• _Exercise directions_:
Your answer must be every line of the data that contains "header".

START Listed records

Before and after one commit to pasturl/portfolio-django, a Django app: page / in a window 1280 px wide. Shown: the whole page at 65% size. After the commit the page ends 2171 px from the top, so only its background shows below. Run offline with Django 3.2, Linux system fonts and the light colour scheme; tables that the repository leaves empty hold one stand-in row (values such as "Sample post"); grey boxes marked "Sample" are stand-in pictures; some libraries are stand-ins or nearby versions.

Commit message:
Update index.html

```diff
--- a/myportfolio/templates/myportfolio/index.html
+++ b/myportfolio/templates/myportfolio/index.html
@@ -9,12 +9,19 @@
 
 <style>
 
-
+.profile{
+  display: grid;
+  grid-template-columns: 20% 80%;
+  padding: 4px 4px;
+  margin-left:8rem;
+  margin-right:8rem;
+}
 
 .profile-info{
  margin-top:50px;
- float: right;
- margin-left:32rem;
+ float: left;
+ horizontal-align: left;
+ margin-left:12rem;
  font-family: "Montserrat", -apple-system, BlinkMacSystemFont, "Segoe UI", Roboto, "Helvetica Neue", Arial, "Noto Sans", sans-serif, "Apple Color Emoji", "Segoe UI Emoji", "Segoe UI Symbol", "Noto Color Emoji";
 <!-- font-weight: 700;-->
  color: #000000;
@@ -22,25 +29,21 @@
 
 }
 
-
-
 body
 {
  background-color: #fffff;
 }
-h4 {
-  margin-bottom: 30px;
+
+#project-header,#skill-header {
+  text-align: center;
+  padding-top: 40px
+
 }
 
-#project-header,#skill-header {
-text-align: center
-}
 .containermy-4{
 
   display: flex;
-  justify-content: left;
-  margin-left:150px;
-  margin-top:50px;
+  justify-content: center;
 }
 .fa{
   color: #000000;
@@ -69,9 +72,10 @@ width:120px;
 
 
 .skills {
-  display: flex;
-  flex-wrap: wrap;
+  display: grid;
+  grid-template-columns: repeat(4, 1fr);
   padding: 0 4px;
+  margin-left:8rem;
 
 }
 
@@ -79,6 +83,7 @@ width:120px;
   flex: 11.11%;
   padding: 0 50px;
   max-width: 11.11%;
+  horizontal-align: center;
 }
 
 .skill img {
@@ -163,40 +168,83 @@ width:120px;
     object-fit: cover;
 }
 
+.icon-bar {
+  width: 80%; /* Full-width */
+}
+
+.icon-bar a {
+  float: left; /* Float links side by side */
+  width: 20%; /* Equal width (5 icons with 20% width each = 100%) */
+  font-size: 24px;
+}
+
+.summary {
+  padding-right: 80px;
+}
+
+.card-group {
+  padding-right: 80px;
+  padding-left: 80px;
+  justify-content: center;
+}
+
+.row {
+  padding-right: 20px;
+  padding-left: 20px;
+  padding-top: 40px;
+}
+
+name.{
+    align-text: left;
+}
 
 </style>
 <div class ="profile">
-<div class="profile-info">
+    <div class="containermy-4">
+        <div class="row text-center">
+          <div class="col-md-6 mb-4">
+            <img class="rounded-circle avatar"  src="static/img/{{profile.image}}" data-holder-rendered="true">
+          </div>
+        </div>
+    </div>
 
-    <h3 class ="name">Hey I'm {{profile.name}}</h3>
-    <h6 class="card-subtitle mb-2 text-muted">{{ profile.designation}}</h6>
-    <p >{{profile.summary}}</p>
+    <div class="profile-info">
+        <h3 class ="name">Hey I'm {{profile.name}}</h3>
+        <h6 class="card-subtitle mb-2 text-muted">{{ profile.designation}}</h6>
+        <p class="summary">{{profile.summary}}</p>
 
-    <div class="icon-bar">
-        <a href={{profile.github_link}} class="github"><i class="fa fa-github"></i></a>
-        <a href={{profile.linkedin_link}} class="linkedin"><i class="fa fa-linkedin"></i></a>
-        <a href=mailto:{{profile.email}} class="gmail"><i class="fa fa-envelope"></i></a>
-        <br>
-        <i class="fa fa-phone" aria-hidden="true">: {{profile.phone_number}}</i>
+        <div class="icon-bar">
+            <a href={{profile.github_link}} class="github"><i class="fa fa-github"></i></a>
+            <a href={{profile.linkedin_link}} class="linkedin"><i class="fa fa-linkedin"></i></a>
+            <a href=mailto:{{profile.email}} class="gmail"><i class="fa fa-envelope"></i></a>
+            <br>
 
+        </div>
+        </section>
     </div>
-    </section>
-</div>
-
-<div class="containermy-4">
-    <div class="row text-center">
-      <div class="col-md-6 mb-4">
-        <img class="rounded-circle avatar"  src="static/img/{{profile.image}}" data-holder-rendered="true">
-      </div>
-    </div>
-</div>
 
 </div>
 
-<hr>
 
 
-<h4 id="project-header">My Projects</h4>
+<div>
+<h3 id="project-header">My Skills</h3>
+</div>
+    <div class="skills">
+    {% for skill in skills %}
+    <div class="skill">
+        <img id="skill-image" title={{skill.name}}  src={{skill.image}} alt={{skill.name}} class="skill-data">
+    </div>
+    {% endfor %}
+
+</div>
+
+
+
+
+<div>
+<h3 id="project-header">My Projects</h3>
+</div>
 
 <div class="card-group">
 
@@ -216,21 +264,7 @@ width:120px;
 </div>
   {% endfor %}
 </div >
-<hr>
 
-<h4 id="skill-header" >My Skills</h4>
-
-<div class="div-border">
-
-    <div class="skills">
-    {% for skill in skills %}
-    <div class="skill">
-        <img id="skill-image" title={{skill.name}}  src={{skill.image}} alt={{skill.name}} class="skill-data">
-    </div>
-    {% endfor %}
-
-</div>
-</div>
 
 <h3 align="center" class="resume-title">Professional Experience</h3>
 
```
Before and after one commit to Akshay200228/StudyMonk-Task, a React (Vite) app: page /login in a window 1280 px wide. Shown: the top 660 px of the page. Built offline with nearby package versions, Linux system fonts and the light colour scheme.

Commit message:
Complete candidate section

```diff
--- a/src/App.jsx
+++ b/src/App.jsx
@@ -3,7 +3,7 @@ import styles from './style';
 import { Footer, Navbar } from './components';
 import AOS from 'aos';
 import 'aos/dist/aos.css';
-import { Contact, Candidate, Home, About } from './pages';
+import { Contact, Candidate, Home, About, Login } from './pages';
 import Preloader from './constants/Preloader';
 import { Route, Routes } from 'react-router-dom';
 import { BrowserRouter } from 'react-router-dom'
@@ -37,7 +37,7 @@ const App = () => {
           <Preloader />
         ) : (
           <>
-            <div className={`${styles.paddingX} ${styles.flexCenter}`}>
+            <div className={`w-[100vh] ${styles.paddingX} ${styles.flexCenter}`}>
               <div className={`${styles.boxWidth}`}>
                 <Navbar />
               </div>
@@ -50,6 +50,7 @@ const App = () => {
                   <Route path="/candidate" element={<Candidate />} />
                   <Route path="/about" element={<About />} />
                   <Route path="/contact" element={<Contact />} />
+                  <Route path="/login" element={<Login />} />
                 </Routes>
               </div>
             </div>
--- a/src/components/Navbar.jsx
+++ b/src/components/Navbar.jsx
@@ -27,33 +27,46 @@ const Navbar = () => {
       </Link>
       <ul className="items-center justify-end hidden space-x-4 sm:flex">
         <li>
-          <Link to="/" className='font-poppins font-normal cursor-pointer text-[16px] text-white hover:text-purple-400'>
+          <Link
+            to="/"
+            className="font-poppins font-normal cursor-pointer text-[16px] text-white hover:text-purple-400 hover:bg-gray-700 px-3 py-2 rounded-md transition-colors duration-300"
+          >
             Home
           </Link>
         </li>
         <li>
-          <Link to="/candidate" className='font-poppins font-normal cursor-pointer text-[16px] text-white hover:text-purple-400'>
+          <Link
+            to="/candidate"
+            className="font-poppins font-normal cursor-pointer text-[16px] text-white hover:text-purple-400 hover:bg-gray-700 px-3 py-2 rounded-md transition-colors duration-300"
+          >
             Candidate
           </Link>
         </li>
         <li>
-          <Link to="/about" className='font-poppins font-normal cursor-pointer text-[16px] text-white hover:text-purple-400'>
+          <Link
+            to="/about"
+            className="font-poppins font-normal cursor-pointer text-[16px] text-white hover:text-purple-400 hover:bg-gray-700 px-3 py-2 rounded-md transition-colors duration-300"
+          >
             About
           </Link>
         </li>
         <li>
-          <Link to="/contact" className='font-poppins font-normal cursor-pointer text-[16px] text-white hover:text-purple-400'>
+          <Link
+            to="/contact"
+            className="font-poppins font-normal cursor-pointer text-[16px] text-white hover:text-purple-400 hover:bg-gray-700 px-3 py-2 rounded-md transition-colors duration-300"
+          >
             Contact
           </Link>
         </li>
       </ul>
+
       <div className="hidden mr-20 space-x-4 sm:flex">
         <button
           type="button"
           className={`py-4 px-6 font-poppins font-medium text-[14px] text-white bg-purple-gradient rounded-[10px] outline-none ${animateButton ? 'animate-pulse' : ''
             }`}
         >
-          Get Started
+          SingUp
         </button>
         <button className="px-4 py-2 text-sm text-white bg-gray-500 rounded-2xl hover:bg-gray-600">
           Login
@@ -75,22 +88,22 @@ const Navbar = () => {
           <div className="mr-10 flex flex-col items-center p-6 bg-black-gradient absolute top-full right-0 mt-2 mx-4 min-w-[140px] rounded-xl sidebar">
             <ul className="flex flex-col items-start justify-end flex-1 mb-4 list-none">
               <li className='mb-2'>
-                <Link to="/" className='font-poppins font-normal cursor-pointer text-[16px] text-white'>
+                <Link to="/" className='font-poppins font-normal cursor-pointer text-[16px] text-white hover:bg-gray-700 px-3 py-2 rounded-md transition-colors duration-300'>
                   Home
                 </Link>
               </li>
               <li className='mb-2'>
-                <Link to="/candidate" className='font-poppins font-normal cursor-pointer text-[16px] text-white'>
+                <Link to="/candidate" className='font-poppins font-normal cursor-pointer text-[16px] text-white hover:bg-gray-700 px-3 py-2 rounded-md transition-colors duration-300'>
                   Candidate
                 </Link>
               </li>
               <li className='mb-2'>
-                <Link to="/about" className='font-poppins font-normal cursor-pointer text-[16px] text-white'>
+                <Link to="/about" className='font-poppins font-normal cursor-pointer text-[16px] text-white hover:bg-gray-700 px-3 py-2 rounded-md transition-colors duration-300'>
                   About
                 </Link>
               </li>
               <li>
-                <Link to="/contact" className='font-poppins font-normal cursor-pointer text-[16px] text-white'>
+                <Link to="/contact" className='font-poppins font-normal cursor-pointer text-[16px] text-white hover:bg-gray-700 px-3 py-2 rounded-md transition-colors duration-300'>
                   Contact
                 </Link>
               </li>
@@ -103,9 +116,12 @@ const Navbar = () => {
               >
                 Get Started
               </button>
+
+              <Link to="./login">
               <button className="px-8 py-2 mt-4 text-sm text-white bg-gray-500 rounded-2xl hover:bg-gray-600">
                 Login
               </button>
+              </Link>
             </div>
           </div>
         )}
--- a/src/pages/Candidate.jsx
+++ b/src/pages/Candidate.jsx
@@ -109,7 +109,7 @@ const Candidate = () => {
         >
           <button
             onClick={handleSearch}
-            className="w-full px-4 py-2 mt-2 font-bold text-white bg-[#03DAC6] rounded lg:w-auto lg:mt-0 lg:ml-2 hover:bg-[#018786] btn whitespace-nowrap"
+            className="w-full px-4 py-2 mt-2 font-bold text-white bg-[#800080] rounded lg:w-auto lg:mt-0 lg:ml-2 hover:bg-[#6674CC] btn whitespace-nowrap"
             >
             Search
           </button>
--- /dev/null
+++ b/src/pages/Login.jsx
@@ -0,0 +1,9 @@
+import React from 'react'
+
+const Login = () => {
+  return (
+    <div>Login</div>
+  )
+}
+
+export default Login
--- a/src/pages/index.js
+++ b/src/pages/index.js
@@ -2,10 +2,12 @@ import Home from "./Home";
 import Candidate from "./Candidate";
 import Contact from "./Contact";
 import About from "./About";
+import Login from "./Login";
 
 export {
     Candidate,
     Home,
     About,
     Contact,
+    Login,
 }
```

END Listed records

• _Reply_:
+#project-header,#skill-header {
-#project-header,#skill-header {
-<h4 id="project-header">My Projects</h4>
+<h3 id="project-header">My Skills</h3>
+<h3 id="project-header">My Projects</h3>
-<h4 id="skill-header" >My Skills</h4>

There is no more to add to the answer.